Exercise brief: The answer must consist of every line from the data that holds "Make".

(Web page edit records)
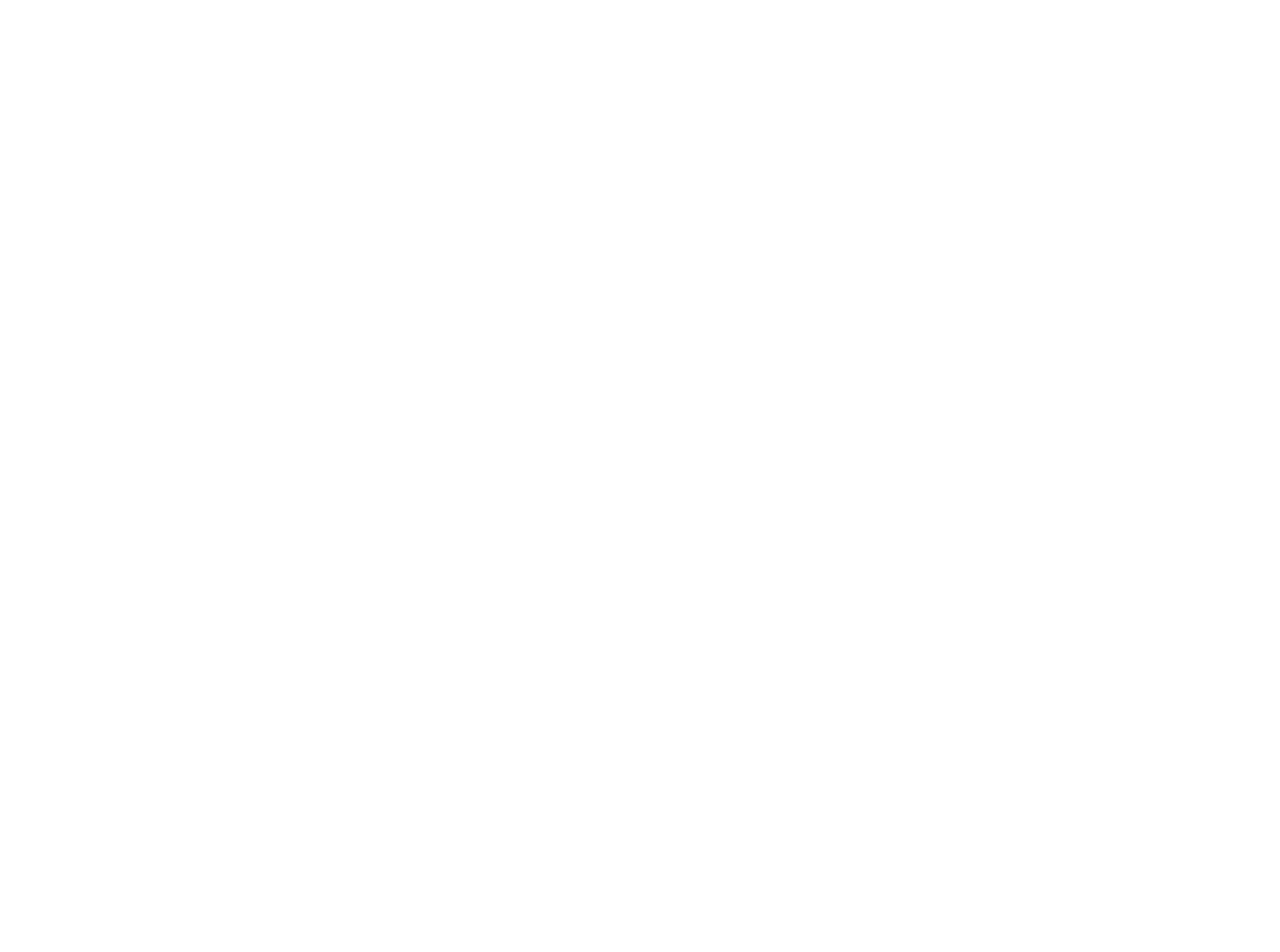
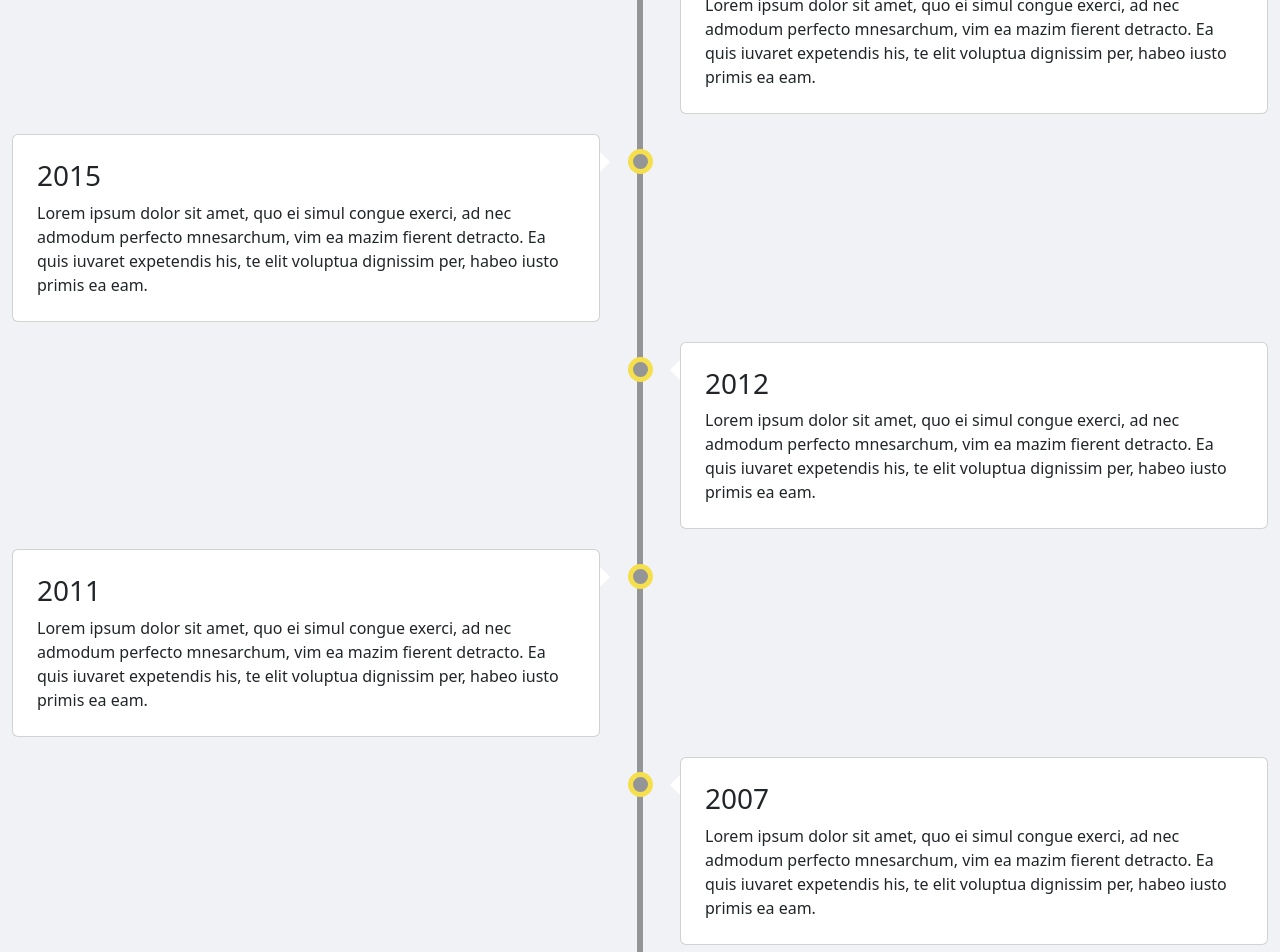
Before and after one commit to tbmcabee/resume-website, a React (Vite) app: page /Experience in a window 1280 px wide. Shown: the part 1240-2192 px from the top of the page. Before the commit the page ends 800 px from the top, so only its background shows below. Built offline with nearby package versions, Linux system fonts and the light colour scheme.

Commit message:
Pushing experience timeline

```diff
--- a/package.json
+++ b/package.json
@@ -11,6 +11,7 @@
   },
   "dependencies": {
     "bootstrap": "^5.3.0",
+    "mdb-react-ui-kit": "^6.1.0",
     "react": "^18.2.0",
     "react-dom": "^18.2.0",
     "react-icons": "^4.9.0",
--- /dev/null
+++ b/src/components/Pages/Experience/Experience.css
@@ -0,0 +1,132 @@
+
+.center {
+    text-align: center;
+    margin-left: auto;
+    margin-right: auto;
+    margin-bottom: 35px;
+    background-color: #2979ff;
+    color: white;
+    width: 560px;
+    border-radius: 25px;
+}
+
+.align-div {
+    margin-top: 40px;
+}
+
+/* The actual timeline (the vertical ruler) */
+.main-timeline {
+    position: relative;
+  }
+
+  /* The actual timeline (the vertical ruler) */
+  .main-timeline::after {
+    content: "";
+    position: absolute;
+    width: 6px;
+    background-color: #939597;
+    top: 0;
+    bottom: 0;
+    left: 50%;
+    margin-left: -3px;
+  }
+
+  /* Container around content */
+  .timeline {
+    position: relative;
+    background-color: inherit;
+    width: 50%;
+  }
+
+  /* The circles on the timeline */
+  .timeline::after {
+    content: "";
+    position: absolute;
+    width: 25px;
+    height: 25px;
+    right: -13px;
+    background-color: #939597;
+    border: 5px solid #f5df4d;
+    top: 15px;
+    border-radius: 50%;
+    z-index: 1;
+  }
+
+  /* Place the container to the left */
+  .left {
+    padding: 0px 40px 20px 0px;
+    left: 0;
+  }
+
+  /* Place the container to the right */
+  .right {
+    padding: 0px 0px 20px 40px;
+    left: 50%;
+  }
+
+  /* Add arrows to the left container (pointing right) */
+  .left::before {
+    content: " ";
+    position: absolute;
+    top: 18px;
+    z-index: 1;
+    right: 30px;
+    border: medium solid white;
+    border-width: 10px 0 10px 10px;
+    border-color: transparent transparent transparent white;
+  }
+
+  /* Add arrows to the right container (pointing left) */
+  .right::before {
+    content: " ";
+    position: absolute;
+    top: 18px;
+    z-index: 1;
+    left: 30px;
+    border: medium solid white;
+    border-width: 10px 10px 10px 0;
+    border-color: transparent white transparent transparent;
+  }
+
+  /* Fix the circle for containers on the right side */
+  .right::after {
+    left: -12px;
+  }
+
+  /* Media queries - Responsive timeline on screens less than 600px wide */
+  @media screen and (max-width: 600px) {
+    /* Place the timelime to the left */
+    .main-timeline::after {
+      left: 31px;
+    }
+
+    /* Full-width containers */
+    .timeline {
+      width: 100%;
+      padding-left: 70px;
+      padding-right: 25px;
+    }
+
+    /* Make sure that all arrows are pointing leftwards */
+    .timeline::before {
+      left: 60px;
+      border: medium solid white;
+      border-width: 10px 10px 10px 0;
+      border-color: transparent white transparent transparent;
+    }
+
+    /* Make sure all circles are at the same spot */
+    .left::after,
+    .right::after {
+      left: 18px;
+    }
+
+    .left::before {
+      right: auto;
+    }
+
+    /* Make all right containers behave like the left ones */
+    .right {
+      left: 0%;
+    }
+  }
--- a/src/components/Pages/Experience/Experience.module.css
+++ /dev/null
@@ -1,15 +0,0 @@
-
-.center {
-    text-align: center;
-    margin-left: auto;
-    margin-right: auto;
-    margin-bottom: 35px;
-    background-color: #2979ff;
-    color: white;
-    width: 560px;
-    border-radius: 25px;
-}
-
-.alignDiv {
-    margin-top: 40px;
-}
--- a/src/components/Pages/Experience/Experience.tsx
+++ b/src/components/Pages/Experience/Experience.tsx
@@ -1,7 +1,8 @@
 import React from 'react'
 import NavTab from '../../NavTab'
 import PageBlock from '../../PageBlock/PageBlock'
-import styles from './Experience.module.css'
+import './Experience.css'
+import { MDBCard, MDBCardBody, MDBContainer } from "mdb-react-ui-kit";
 
 const Experience = () => {
   return (
@@ -10,8 +11,8 @@
         <h1 className="text-center">My Resume Website</h1>
         <NavTab />
     </div>
-    <div className={styles.alignDiv}>
-        <h5 className={styles.center}>Experience Timeline</h5>
+    <div className='align-div'>
+        <h5 className='center'>Experience Timeline</h5>
         <PageBlock header='Job Example #1'>
         Experiences I had in this job!!! Collaborates with TD Synnex Sales Reps,
         Reseller Reps, End Users and internal IBM Employees on technical solutions featuring: IBM Power 9 and 10 servers,
@@ -28,6 +29,90 @@
         AIX, IBM i and Linux distributions
         </PageBlock>
     </div>
+    <div>
+      <MDBContainer fluid className="py-5" style={{ backgroundColor: "#F0F2F5" }}>
+        <div className="main-timeline">
+          <div className="timeline left">
+            <MDBCard>
+              <MDBCardBody className="p-4">
+                <h3>2017</h3>
+                <h5>May to April</h5>
+                <PageBlock header='Job Example #1'>
+                  Experiences I had in this job!!! Collaborates with TD Synnex Sales Reps,
+                  Reseller Reps, End Users and internal IBM Employees on technical solutions featuring: IBM Power 9 and 10 servers,
+                  AIX, IBM i and Linux distributions
+                </PageBlock>
+              </MDBCardBody>
+            </MDBCard>
+          </div>
+          <div className="timeline right">
+            <MDBCard>
+              <MDBCardBody className="p-4">
+                <h3>2016</h3>
+                <p className="mb-0">
+                  Lorem ipsum dolor sit amet, quo ei simul congue exerci, ad nec
+                  admodum perfecto mnesarchum, vim ea mazim fierent detracto. Ea
+                  quis iuvaret expetendis his, te elit voluptua dignissim per,
+                  habeo iusto primis ea eam.
+                </p>
+              </MDBCardBody>
+            </MDBCard>
+          </div>
+          <div className="timeline left">
+            <MDBCard>
+              <MDBCardBody className="p-4">
+                <h3>2015</h3>
+                <p className="mb-0">
+                  Lorem ipsum dolor sit amet, quo ei simul congue exerci, ad nec
+                  admodum perfecto mnesarchum, vim ea mazim fierent detracto. Ea
+                  quis iuvaret expetendis his, te elit voluptua dignissim per,
+                  habeo iusto primis ea eam.
+                </p>
+              </MDBCardBody>
+            </MDBCard>
+          </div>
+          <div className="timeline right">
+            <MDBCard>
+              <MDBCardBody className="p-4">
+                <h3>2012</h3>
+                <p className="mb-0">
+                  Lorem ipsum dolor sit amet, quo ei simul congue exerci, ad nec
+                  admodum perfecto mnesarchum, vim ea mazim fierent detracto. Ea
+                  quis iuvaret expetendis his, te elit voluptua dignissim per,
+                  habeo iusto primis ea eam.
+                </p>
+              </MDBCardBody>
+            </MDBCard>
+          </div>
+          <div className="timeline left">
+            <MDBCard>
+              <MDBCardBody className="p-4">
+                <h3>2011</h3>
+                <p className="mb-0">
+                  Lorem ipsum dolor sit amet, quo ei simul congue exerci, ad nec
+                  admodum perfecto mnesarchum, vim ea mazim fierent detracto. Ea
+                  quis iuvaret expetendis his, te elit voluptua dignissim per,
+                  habeo iusto primis ea eam.
+                </p>
+              </MDBCardBody>
+            </MDBCard>
+          </div>
+          <div className="timeline right">
+            <MDBCard>
+              <MDBCardBody className="p-4">
+                <h3>2007</h3>
+                <p className="mb-0">
+                  Lorem ipsum dolor sit amet, quo ei simul congue exerci, ad nec
+                  admodum perfecto mnesarchum, vim ea mazim fierent detracto. Ea
+                  quis iuvaret expetendis his, te elit voluptua dignissim per,
+                  habeo iusto primis ea eam.
+                </p>
+              </MDBCardBody>
+            </MDBCard>
+          </div>
+        </div>
+      </MDBContainer>
+    </div>
     </>
   )
 }
```
Also changed, not shown: 1 other file (tests, documents, lock files or other folders).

Output for this exercise:
+    /* Make sure that all arrows are pointing leftwards */
+    /* Make sure all circles are at the same spot */
+    /* Make all right containers behave like the left ones */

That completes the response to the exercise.